■ Problem description: For every line in the data below that contains "same", copy the line.

■ Stored records:
=== Section Start ===

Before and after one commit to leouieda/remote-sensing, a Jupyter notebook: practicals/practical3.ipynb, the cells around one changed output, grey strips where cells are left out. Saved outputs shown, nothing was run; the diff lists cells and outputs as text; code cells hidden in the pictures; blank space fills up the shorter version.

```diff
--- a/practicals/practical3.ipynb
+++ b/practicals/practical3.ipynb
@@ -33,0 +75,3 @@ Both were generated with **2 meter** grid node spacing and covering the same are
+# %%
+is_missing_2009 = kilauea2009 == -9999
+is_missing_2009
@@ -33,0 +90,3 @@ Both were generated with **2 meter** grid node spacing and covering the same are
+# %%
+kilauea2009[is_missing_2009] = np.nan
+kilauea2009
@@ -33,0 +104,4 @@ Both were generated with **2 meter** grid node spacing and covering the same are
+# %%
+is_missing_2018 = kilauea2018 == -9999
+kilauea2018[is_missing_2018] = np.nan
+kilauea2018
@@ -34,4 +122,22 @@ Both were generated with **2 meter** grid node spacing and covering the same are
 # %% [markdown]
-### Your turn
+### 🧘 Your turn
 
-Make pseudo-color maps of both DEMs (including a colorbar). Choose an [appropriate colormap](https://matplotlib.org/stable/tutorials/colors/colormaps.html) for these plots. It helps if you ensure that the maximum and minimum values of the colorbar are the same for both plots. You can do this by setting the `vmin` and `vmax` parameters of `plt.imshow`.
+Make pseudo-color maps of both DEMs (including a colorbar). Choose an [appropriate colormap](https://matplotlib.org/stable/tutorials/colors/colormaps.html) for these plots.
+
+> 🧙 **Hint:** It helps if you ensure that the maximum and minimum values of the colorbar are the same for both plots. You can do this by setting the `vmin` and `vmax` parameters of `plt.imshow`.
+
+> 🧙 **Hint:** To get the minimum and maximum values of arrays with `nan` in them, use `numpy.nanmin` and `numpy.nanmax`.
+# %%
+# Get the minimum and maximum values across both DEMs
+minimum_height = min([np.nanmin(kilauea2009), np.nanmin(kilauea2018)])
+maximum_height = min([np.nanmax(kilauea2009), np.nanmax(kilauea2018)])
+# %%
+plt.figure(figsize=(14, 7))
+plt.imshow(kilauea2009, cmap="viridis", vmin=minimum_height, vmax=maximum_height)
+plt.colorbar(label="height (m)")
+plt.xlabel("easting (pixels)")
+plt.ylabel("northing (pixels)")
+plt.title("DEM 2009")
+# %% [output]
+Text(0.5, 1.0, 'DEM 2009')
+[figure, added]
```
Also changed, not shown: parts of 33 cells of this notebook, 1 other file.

=== Section End ===

■ Reply:
@@ -33,0 +75,3 @@ Both were generated with **2 meter** grid node spacing and covering the same are
@@ -33,0 +90,3 @@ Both were generated with **2 meter** grid node spacing and covering the same are
@@ -33,0 +104,4 @@ Both were generated with **2 meter** grid node spacing and covering the same are
@@ -34,4 +122,22 @@ Both were generated with **2 meter** grid node spacing and covering the same are
-Make pseudo-color maps of both DEMs (including a colorbar). Choose an [appropriate colormap](https://matplotlib.org/stable/tutorials/colors/colormaps.html) for these plots. It helps if you ensure that the maximum and minimum values of the colorbar are the same for both plots. You can do this by setting the `vmin` and `vmax` parameters of `plt.imshow`.
+> 🧙 **Hint:** It helps if you ensure that the maximum and minimum values of the colorbar are the same for both plots. You can do this by setting the `vmin` and `vmax` parameters of `plt.imshow`.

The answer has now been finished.